Underground cleanup

Published: .
Updated: .

Sandra Chapman/Eyewitness News Investigator

Indiana, March 22 - Indiana has a LUST problem, Leaking Underground Storage Tanks. LUST is the federal acronym.

What's happening below the surface with old rusted out tanks is now drilling home change in how motor fuel is stored. It's a matter of public safety.

State officials say that across the state "All those tanks have now been closed," but not cleaned up.

Right now 490 other sites statewide pose an active threat. Seeping petroleum and diesel fuels contaminate soil, groundwater and, in extreme cases, well water supplies.

Craig Shroer with the Indiana Department of Environmental Management says, "Sometimes it can get into sewer systems and cause explosive vapors or find their way even into homes or businesses. Any exposure, whether it's through our drinking water or in the home through vapors, present the most significant concern for us."

So where are the active high priority sites in Marion County? 13 Investigates mapped it out. There are 57 active sites in Marion County alone, most of them are service stations, some abruptly closed.

One recurring name is BP Connect, formerly Amoco. The company confirms 35 releases. But IDEM says that doesn't make BP a bad neighbor. They've already cleaned up 24 sites.

"They simply have more gas stations." Shroer adds, "Whether or not BP is operating a station or has closed a station, they're the responsible party. We expect them to clean it up."

What you might not expect are schools on the state's LUST report. It's a recurring problem for one local district where tanks buried underground for fueling buses leaked.

"I think anytime your name appears on that kind of list there's always a reason to be concerned." Dr. James Mervilde is Superintendent at Washington Township where Eastwood Middle School made the active high priority list.

An investigation found fuel product floating on top of groundwater and, according to an internal IDEM document, the school failed to get proper testing for a fuel additive.

Phil Smith is the Washington Township Operations director. "They wanted to define the ground water samples more closely to see the extent and level of contamination."

The fuel additive in question contaminated the water supply at a school in Roselawn in northern Indiana. That school had to bring in bottled water for drinking, food preparation and for washing hands.

It's a scenario Washington Township officials say is unlikely since it relies on city water, not wells.

"The area is about the size of a trash dumpster," says Smith. "We know that it is no where near the school. We've drilled test wells and they come back negative and the plume is not moving."

Dr. Mervilde adds, "As a district we're absolutely going to pay attention to what IDEM tells us."

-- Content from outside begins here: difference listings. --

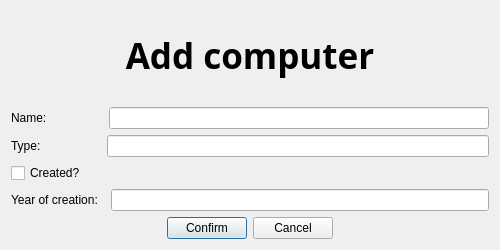
Old version of the form Vika3nytt/dialogaddcom.ui in the repository sabbisun/Vika3nytt.
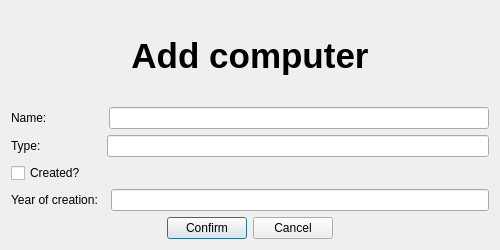
New version of the form.

Diff of the .ui file:
```diff
--- a/Vika3nytt/dialogaddcom.ui
+++ b/Vika3nytt/dialogaddcom.ui
@@ -18,7 +18,7 @@
     <widget class="QLabel" name="label_addCom">
      <property name="font">
       <font>
-       <family>Alien Encounters</family>
+       <family>Arial</family>
        <pointsize>36</pointsize>
        <weight>75</weight>
        <italic>false</italic>
```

Right now IDEM says the district must devise a clean up plan to eliminate any potential risk to students.

"We always pay close attention to the schools and we wanted to make sure they aren't being affected," says Shroer.

IDEM says the Eastwood Middle School site is inaccessible to students and presents no harm at this time.

Washington Township also had buried tanks at Westlane and North Central that were cleaned up with no further corrective action required.

Land owners that refuse to clean up could face fines up to $10,000 a day. IDEM says it's largest enforcement fine amounted to $38,000 imposed on a southern Indiana company.

The federal government has also mandated better standards for underground storage tanks.